In advance of the AHIMA21 Virtual Conference, we have invited experts to explore their healthcare domains through short blog posts. In this post, Jennifer Mueller, MBA, RHIA, FACHE, FAHIMA discusses how health information professionals play a pivotal role in cybersecurity.


Cybersecurity may be considered the purview of the information technology department, but health information professionals play a pivotal role in ensuring that our patients’ health information is protected against potential bad actors. 

Sometimes we don’t give ourselves enough credit to believe that, yes, we do have the extensive knowledge and expertise to contribute to developing policies related to cybersecurity and information security. 

AHIMA has been decisive on this front, developing education, resources, and policy for both members and our collaborators in the broader healthcare industry. As we head into the AHIMA21 Virtual Conference, I would like to highlight some of the areas where AHIMA has demonstrated its leadership. 


One of the six educational tracks—called Impact Areas—featured at AHIMA21 is “Protect Patient Data & Privacy.” 

Sessions in this Impact Area address innovations in safeguarding the privacy and security of protected health information. Here attendees will find speakers and sessions dedicated to exploring security challenges in an accelerated world of health information interoperability, portability, and connectivity. 

Check out some of the sessions related to cybersecurity here. 


AHIMA has also developed a policy statement around the subject of cybersecurity. It is important to convey to those developing future legislation that they must consider the people, processes, and technologies that affect cybersecurity. 

The Cybersecurity and Information Security policy statement lays out five priorities to consider as regulations are developed. 

First, leaders in this space must enhance and improve information sharing of cyber threats, risks, and cyber hygiene practices in real time. Any delays in this could be disastrous and potentially violate our patients’ confidentiality and privacy. 

Another key component of future policy is that it must support an organizations’ ability to keep data confidential, ensure the integrity of the data, and ensure authorized users have timely, reliable access to data (the CIA triad). There must also be strong and clear leadership from the federal government to ensure the harmonization of laws and regulations, including state and federal laws. Not much is more ineffective than inconsistent and conflicting data protection standards of compliance. 

Finally, it is necessary to encourage HI professionals to advance their skills in cybersecurity. Therefore, federal funding and incentives for training or certifications specific to healthcare information security, cybersecurity, privacy are of upmost importance.  

Data breaches are an ever-growing threat in healthcare, and they put our patients at risk of identity theft, fraud, and compromised medical data. 
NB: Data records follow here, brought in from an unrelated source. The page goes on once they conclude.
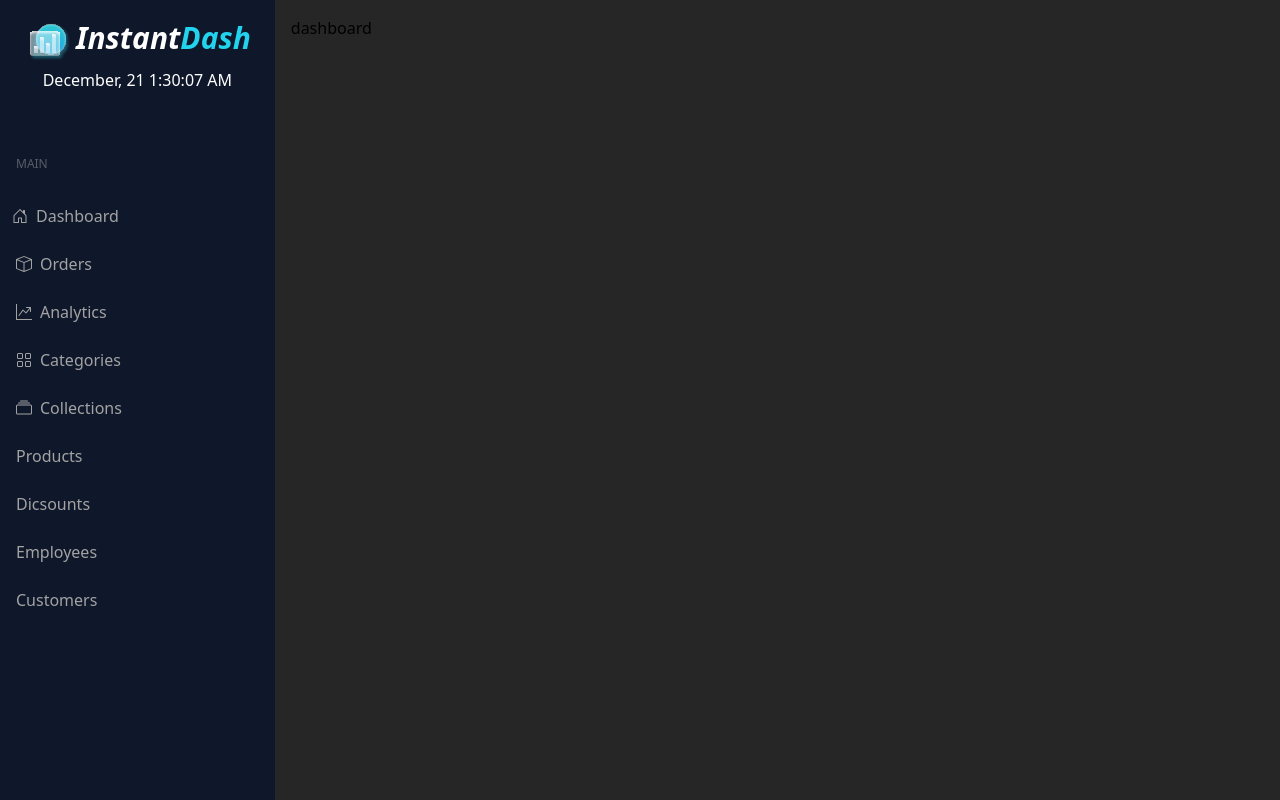
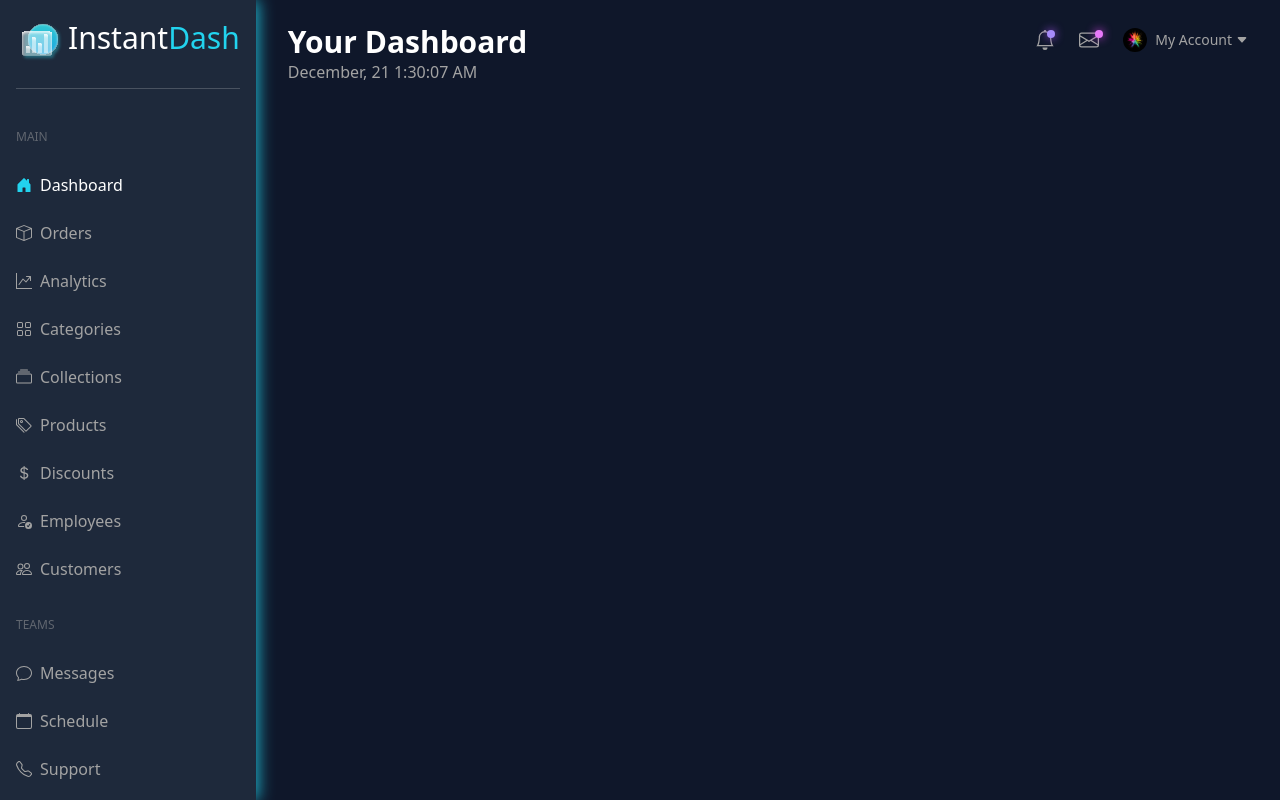
Before and after one commit to rmthomas98/dashboard, a React (Create React App) app in the folder frontend/: page / in a window 1280 px wide. Built offline with nearby package versions, Linux system fonts and the light colour scheme.

Commit message:
frontend

```diff
--- a/frontend/src/App.js
+++ b/frontend/src/App.js
@@ -3,7 +3,7 @@ import Dashboard from "./Dashboard";
 
 const App = () => {
   return (
-    <div className="App font-sans bg-neutral-800 h-screen flex">
+    <div className="App font-sans bg-slate-900 h-full flex">
       <Nav />
       <Dashboard />
     </div>
--- a/frontend/src/Dashboard.js
+++ b/frontend/src/Dashboard.js
@@ -3,7 +3,7 @@ import TopNav from "./TopNav";
 
 const Dashboard = () => {
   return (
-    <div className="w-full">
+    <div className="w-full mx-auto max-w-dashboard-container">
       <TopNav />
     </div>
   );
--- a/frontend/src/Nav.js
+++ b/frontend/src/Nav.js
@@ -1,73 +1,86 @@
-import React, { useEffect, useState } from "react";
+import React from 'react';
 import graph from "./assets/images/graph.svg";
-import { format } from "date-fns";
 import {
   HouseDoor,
   Box,
   GraphUpArrow,
   Grid,
   Collection,
+  Tags,
+  CurrencyDollar,
+  PersonCheck,
+  People,
+  HouseDoorFill,
+  Chat,
+  Calendar,
+  Telephone
 } from "react-bootstrap-icons";
 
 const Nav = () => {
-  const [time, setTime] = useState(new Date());
-
-  useEffect(() => {
-    const interval = setInterval(() => {
-      setTime(new Date());
-    }, 1000);
-
-    return () => {
-      clearInterval(interval);
-    };
-  }, []);
 
   return (
-    <div className="bg-slate-900 border-opacity-25 w-72 min-w-fit">
-      <div className="flex align-middle justify-center p-4 pr-6 pl-6 pb-1">
+    <div className="bg-slate-800 border-opacity-25 w-72 min-w-fit min-h-screen shadow-nav-shadow">
+      <div className="flex align-middle justify-center border-b border-neutral-100/20 m-4 mb-2 pb-6">
         <img src={graph} className="h-12 mr-1" />
-        <p className="text-3xl text-center font-semibold text-white italic relative top-1">
-          Instant<span className="italic text-cyan-400">Dash</span>
+        <p className="text-3xl text-center font-thin text-white relative top-1">
+          Instant<span className=" text-cyan-400">Dash</span>
         </p>
       </div>
-      <p className="text-white font-thin p-2 pt-0 pb-4 text-center">
-        {format(time, "MMMM, dd h:mm:ss aa")}
-      </p>
-      <div className="pt-10">
-        <p className="text-neutral-400/50 uppercase font-medium text-xs p-2 pl-4 pb-5">
+
+      <div className="pt-6">
+        <p className="text-neutral-400/50 uppercase font-medium text-xs p-2 pl-4 pb-4">
           Main
         </p>
-        <p className="text-neutral-400 font-medium cursor-pointer p-3 pl-4f flex align-middle">
-          <HouseDoor className="relative top-1 mr-2" />
+        <p className="text-white font-medium cursor-pointer p-3 pl-4f flex align-middle">
+          <HouseDoorFill className="relative left-1 top-1 mr-3 text-cyan-400" />
           <span>Dashboard</span>
         </p>
-        <p className="text-neutral-400 font-medium cursor-pointer p-3 pl-4 flex align-middle">
+        <p className="text-neutral-400 font-medium cursor-pointer p-3 pl-4 flex align-middle hover:text-white transition-all">
           <Box className="relative top-1 mr-2 flex align-middle justify-center" />
           <span>Orders</span>
         </p>
-        <p className="text-neutral-400 font-medium cursor-pointer p-3 pl-4 flex align-middle">
+        <p className="text-neutral-400 font-medium cursor-pointer p-3 pl-4 flex align-middle hover:text-white transition-all">
           <GraphUpArrow className="mr-2 relative top-1" />
           <span>Analytics</span>
         </p>
-        <p className="text-neutral-400 font-medium cursor-pointer p-3 pl-4 flex align-middle">
+        <p className="text-neutral-400 font-medium cursor-pointer p-3 pl-4 flex align-middle hover:text-white transition-all">
           <Grid className="mr-2 relative top-1" />
           <span>Categories</span>
         </p>
-        <p className="text-neutral-400 font-medium cursor-pointer p-3 pl-4 flex align-middle">
+        <p className="text-neutral-400 font-medium cursor-pointer p-3 pl-4 flex align-middle hover:text-white transition-all">
           <Collection className="relative top-1 mr-2" />
           <span>Collections</span>
         </p>
-        <p className="text-neutral-400 font-medium cursor-pointer p-3 pl-4">
-          Products
+        <p className="text-neutral-400 font-medium cursor-pointer p-3 pl-4 flex align-middle hover:text-white transition-all">
+          <Tags className="relative top-1 mr-2"/>
+          <span>Products</span>
         </p>
-        <p className="text-neutral-400 font-medium cursor-pointer p-3 pl-4">
-          Dicsounts
+        <p className="text-neutral-400 font-medium cursor-pointer p-3 pl-4 flex align-middle hover:text-white transition-all">
+          <CurrencyDollar className="relative top-1 mr-2"/>
+          <span>Discounts</span>
         </p>
-        <p className="text-neutral-400 font-medium cursor-pointer p-3 pl-4">
-          Employees
+        <p className="text-neutral-400 font-medium cursor-pointer p-3 pl-4 flex align-middle hover:text-white transition-all">
+          <PersonCheck className="relative top-1 mr-2" />
+          <span>Employees</span>
         </p>
-        <p className="text-neutral-400 font-medium cursor-pointer p-3 pl-4">
-          Customers
+        <p className="text-neutral-400 font-medium cursor-pointer p-3 pl-4 flex align-middle hover:text-white transition-all">
+          <People className="relative top-1 mr-2" />
+          <span>Customers</span>
+        </p>
+        <p className="text-neutral-400/50 uppercase font-medium text-xs p-2 pl-4 pb-4 pt-6">
+          Teams
+        </p>
+        <p className="text-neutral-400 font-medium cursor-pointer p-3 pl-4 flex align-middle hover:text-white transition-all">
+          <Chat className="relative top-1 mr-2" />
+          <span>Messages</span>
+        </p>
+        <p className="text-neutral-400 font-medium cursor-pointer p-3 pl-4 flex align-middle hover:text-white transition-all">
+          <Calendar className="relative top-1 mr-2" />
+          <span>Schedule</span>
+        </p>
+        <p className="text-neutral-400 font-medium cursor-pointer p-3 pl-4 flex align-middle hover:text-white transition-all">
+          <Telephone className="relative top-1 mr-2" />
+          <span>Support</span>
         </p>
       </div>
     </div>
--- a/frontend/src/TopNav.js
+++ b/frontend/src/TopNav.js
@@ -1,9 +1,48 @@
-import React from "react";
+import React, { useState, useEffect } from "react";
+import { format } from "date-fns";
+import { Bell, Envelope, CaretDownFill } from "react-bootstrap-icons";
+import profilePicture from "./assets/images/user-photo.jpg";
 
 const TopNav = () => {
+  const [time, setTime] = useState(new Date());
+
+  useEffect(() => {
+    const interval = setInterval(() => {
+      setTime(new Date());
+    }, 1000);
+
+    return () => {
+      clearInterval(interval);
+    };
+  }, []);
+
   return (
-    <div className="w-full p-4 align-middle">
-      <p>dashboard</p>
+    <div className="w-full pl-8 pr-8 p-6 flex justify-between">
+      <div>
+        <p className="text-white font-semibold text-3xl">Your Dashboard</p>
+        <p className="text-md font-thin text-neutral-400">
+          {format(time, "MMMM, dd h:mm:ss aa")}
+        </p>
+      </div>
+      <div className="flex items-center h-6 pt-2">
+        <div className="mr-6 relative">
+          <div className="h-2 w-2 rounded-full bg-violet-400 absolute top-0 right-0 shadow-notification-shadow"></div>
+          <Bell size={20} className="text-neutral-400" />
+        </div>
+        <div className="mr-5 relative pr-1">
+        <div className="h-2 w-2 rounded-full bg-fuchsia-400 absolute top-0 right-0 shadow-email-shadow"></div>
+          <Envelope size={20} className="text-neutral-400" />
+        </div>
+        <img
+          src={profilePicture}
+          alt="profile picture"
+          className="w-6 h-6 rounded-full mr-2"
+        />
+        <div className="flex items-center">
+          <p className="text-neutral-400 text-sm mr-1">My Account</p>
+          <CaretDownFill className="text-neutral-400 text-xs" />
+        </div>
+      </div>
     </div>
   );
 };
--- a/frontend/tailwind.config.js
+++ b/frontend/tailwind.config.js
@@ -5,6 +5,14 @@ module.exports = {
       backgroundImage: {
         'main-background': 'linear-gradient(#00000075, #00000075), url("./assets/images/bg.jpg")',
       },
+      boxShadow: {
+        'nav-shadow': '2px 0px 15px #22d3eed7',
+        'notification-shadow': '0px 0px 10px #a855f7',
+        'email-shadow': '0px 0px 10px #d946ef'
+      },
+      maxWidth: {
+        'dashboard-container': '1600px'
+      }
     }
   },
   plugins: [],
```
Also changed, not shown: frontend/src/assets/images/user-photo.jpg (added).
As policymakers seek to address this issue, we must remember that we, the HI professional, have the expertise to offer practical insight. Our knowledge span is wider and greater than sometimes we think about. We know data and how to organize it in a manner suitable for successful interoperability. We know laws and regulations as we have been working under their guidance our entire career. 

Most importantly, we are leaders. We bring the necessary team members together. We know what questions to ask and we can do so in a manner which fosters inclusion and ultimately the development of comprehensive policies and procedures. 

As an HI professional, we are surrounded by over 80,000 other HI professionals who are there to support us. We are also fortunate to have a national association in AHIMA who has our back and advocates on our behalf, as well as for our patients. Our attention to detail is unmatched and our ability to take our expertise into this space is right at our fingertips. As the old saying goes, if you want to learn how to swim, you have to jump in the water. 


Jennifer Mueller, MBA, RHIA, FACHE, FAHIMA, is vice president and privacy officer at the Wisconsin Hospital Association Information Center. She also is Treasurer of the AHIMA Board of Directors.